thank you sir 🙂
Thanks for so nice explanation; I knew about the diwali holiday thanks to an Indian student (I was her teacher) but didn’t know the real meaning. Indian culture is always surprising for me, so spiritual!
You’re right, countless centuries of spirituality and still a tangible thing today. Thanks for dropping in…
Is my pleasure..
You’re so interesting. I really like your writings. This picture is stunning as it really looks like the pier goes into the water – love it.
Do you study up for these posts (if you don’t mind me asking) or are you already versed in these beliefs and ways? Either way, deeply interesting.

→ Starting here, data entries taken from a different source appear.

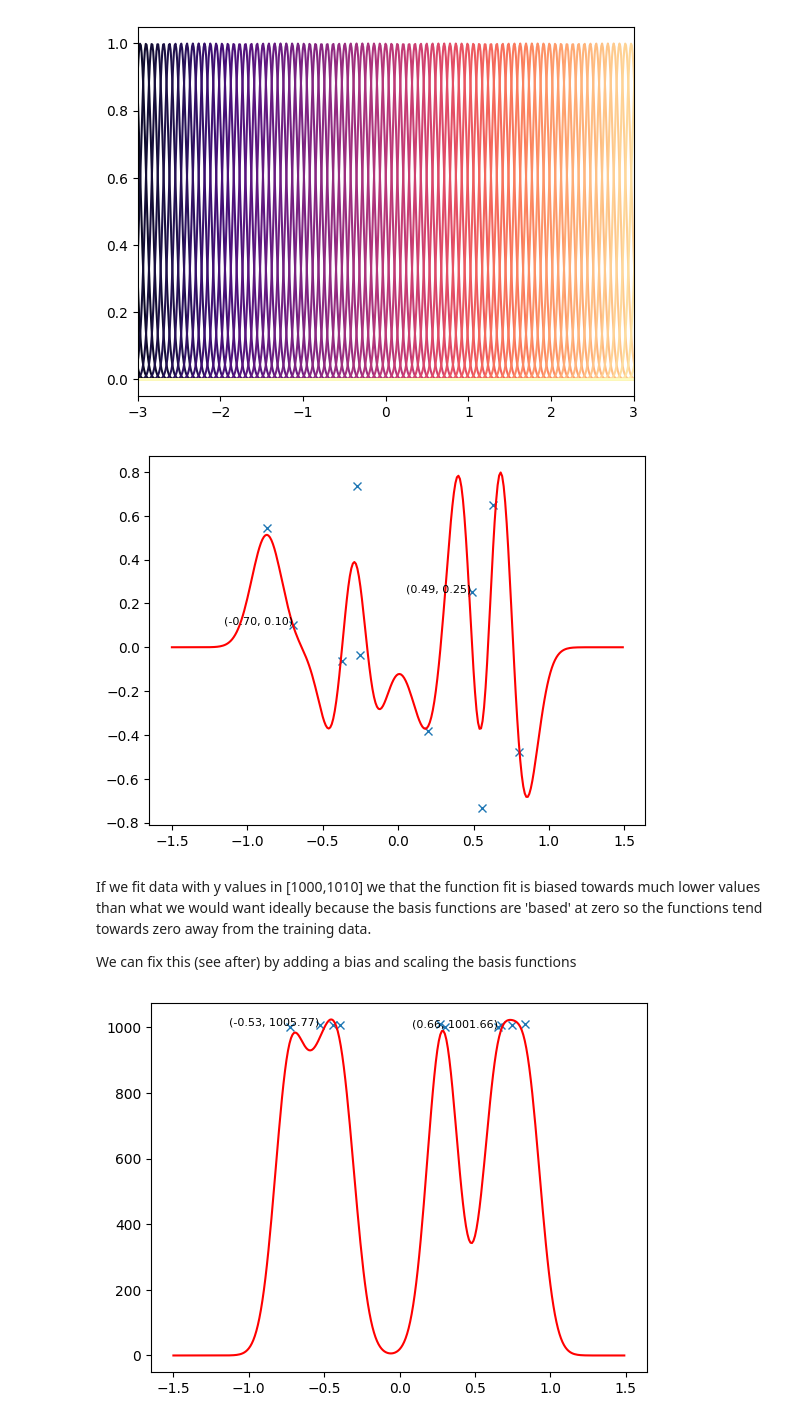
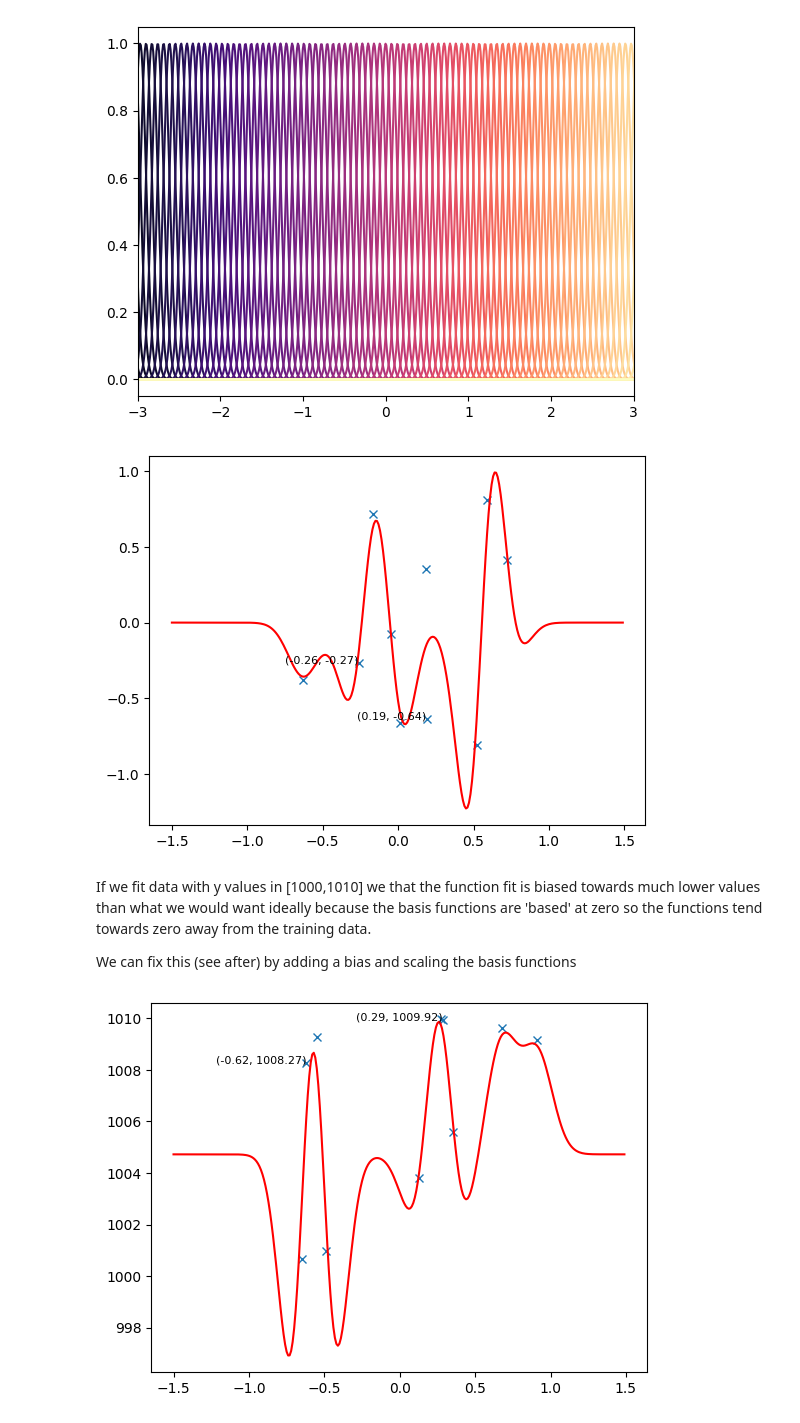
Before and after one commit to michaeldunn99/mlpr_tutorials, a Jupyter notebook: tutorial_01/rbf.ipynb, the cells around one changed output. Drawn from its saved outputs; the diff is of its cells as text; code cells hidden in the pictures.

Commit message:
Updating regression function to accept optional bias parameter; removing old function

```diff
--- a/tutorial_01/rbf.ipynb
+++ b/tutorial_01/rbf.ipynb
@@ -10,7 +10,7 @@ import numpy as np
 import matplotlib.pyplot as plt
 # %%
 #Define our functions
-def my_rbf(h: float, x: float, c: float) -> float:
+def my_rbf(h: float, x: float, c: float, scale: int = 1) -> float:
     """
     Computes the Radial Basis Function (RBF) value for given inputs.
 
@@ -18,11 +18,12 @@ def my_rbf(h: float, x: float, c: float) -> float:
         h (float): The bandwidth parameter.
         x (float): The input value.
         c (float): The center value.
+        scale (int): The scalar factor to multiply the rbfs
 
     Returns:
         float: The computed RBF value.
     """
-    return np.exp((-(x-c)**2)/(h**2))
+    return np.exp((-scale * (x - c) ** 2) / (h ** 2))
 
 def rbf_centres_array(h: float, number_of_features: int) -> np.ndarray:
     """
@@ -157,5 +144,5 @@ def fitted_function(x: float, fitted_rbf_weights: np.ndarray, centre_array: np.n
 # %%
-def regularized_rbf_regression(h: float, number_of_features: int, regularizing_param: float, x_data: np.ndarray, y_data: np.ndarray) -> np.ndarray:
+def regularized_rbf_regression(h: float, number_of_features: int, regularizing_param: float, x_data: np.ndarray, y_data: np.ndarray, bias = False) -> np.ndarray:
     """
     Perform regularized Radial Basis Function (RBF) regression.
 
@@ -171,12 +158,31 @@ def regularized_rbf_regression(h: float, number_of_features: int, regularizing_p
     """
     centres = rbf_centres_array(h, number_of_features)
     phi_features = my_rbf(h, x_data[:, np.newaxis], centres)
-    regularizing_matrix = np.sqrt(regularizing_param) * np.eye(number_of_features)
-    augmented_y_values = np.hstack((y_data, np.zeros(number_of_features)))
+
+    # Augment phi_features with a column of ones for the bias term if bias parameter turned on
+    if bias:
+        extra_dim = 1
+        phi_features = np.hstack((phi_features, np.ones((phi_features.shape[0],1))))
+    else:
+        extra_dim = 0
+
+    regularizing_matrix = np.sqrt(regularizing_param) * np.eye(number_of_features + extra_dim)
+
+    # Adjust the regularizing matrix to exclude the bias term so we don't regularize the bias
+    if extra_dim:
+        regularizing_matrix[-1,-1] = 0
+
+    augmented_y_values = np.hstack((y_data, np.zeros(number_of_features + extra_dim)))
+
     augmented_feature_values = np.vstack((phi_features, regularizing_matrix))
     fitted_RBF_regression_weights = np.linalg.lstsq(augmented_feature_values, augmented_y_values, rcond=None)[0]
+
     def fitted_regression_function(x):
-        return np.dot(fitted_RBF_regression_weights, my_rbf(h, x, centres))
+        features = my_rbf(h, x, centres)
+        if bias:
+            return np.dot(fitted_RBF_regression_weights,  np.hstack((features, np.arange(1,2,1))))
+        else:
+            return np.dot(fitted_RBF_regression_weights, features)
     return fitted_regression_function
 # %%
 def generate_data_plot_rbf_regression(regression_function, plotting_x_data_limits, training_x_data, training_y_data, grid_size=0.01):
@@ -197,7 +203,7 @@ def generate_data_plot_rbf_regression(regression_function, plotting_x_data_limit
    plt.show()
 # %%
 #Choose the data parameters below:
-data = data_generator(10, (-1,1,), (-1,1))
+data = data_generator(10, (-1,1), (-1,1))
 x_data = data[0]
 y_data = data[1]
 my_h = 0.1
@@ -205,29 +211,34 @@ my_number_of_features = 101
 my_regularizer = 0.1
 plotting_data_limits = (-1.5,1.5)
 grid_size = 0.01
+#Don't perform regression with a bias
+my_bias = False
 
-my_regression_function = regularized_rbf_regression(my_h, my_number_of_features, my_regularizer, x_data, y_data)
+my_regression_function = regularized_rbf_regression(my_h, my_number_of_features, my_regularizer, x_data, y_data, bias = my_bias)
 
 generate_data_plot_rbf_regression(my_regression_function, plotting_data_limits, x_data, y_data,grid_size)
 # %% [output]
-[figure, old version]
+[figure, new version]
 # %% [markdown]
 If we fit data with y values in [1000,1010] we that the function fit is biased towards much lower values than what we would want ideally because the basis functions are 'based' at zero so the functions tend towards zero away from the training data.
 
 We can fix this (see after) by adding a bias and scaling the basis functions
 # %%
 #Choose the data parameters below:
+#Main difference here is that we set the bias parameter to True so our function will learn bias as well as the weights for the RBFs
 part_ii_data = data_generator(10, (-1,1,), (1000,1010))
 part_ii_x_data = part_ii_data[0]
 part_ii_y_data = part_ii_data[1]
 part_ii_my_h = 0.1
 part_ii_my_number_of_features = 101
 part_ii_my_regularizer = 0.1
 part_ii_plotting_data_limits = (-1.5,1.5)
 part_ii_grid_size = 0.01
+#Toggle this bias parameter between True and False to check what happens when we do and don't learn a bias parameter!
+part_ii_bias = True
 
-part_ii_my_regression_function = regularized_rbf_regression(part_ii_my_h, part_ii_my_number_of_features, part_ii_my_regularizer, part_ii_x_data, part_ii_y_data)
+part_ii_my_regression_function = regularized_rbf_regression(part_ii_my_h, part_ii_my_number_of_features, part_ii_my_regularizer, part_ii_x_data, part_ii_y_data, bias = part_ii_bias)
 
 generate_data_plot_rbf_regression(part_ii_my_regression_function, part_ii_plotting_data_limits, part_ii_x_data, part_ii_y_data, part_ii_grid_size)
 # %% [output]
-[figure, old version]
+[figure, new version]
```
Also changed, not shown: parts of 1 cell of this notebook, 1 other file.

Well, I know about Theravadin Buddhism so that’s a kind of directed study, other things are a case of click google and wikipedia is very helpful. That’s where I got most of the info for this post. And the artwork is by Manish, who is a Jain – we’re planning to do some posts about that. There’s another of Manish’s photo/collage images in the post ‘a terrestial ocean’. Thanks for your comments and all the likes… it cheers me up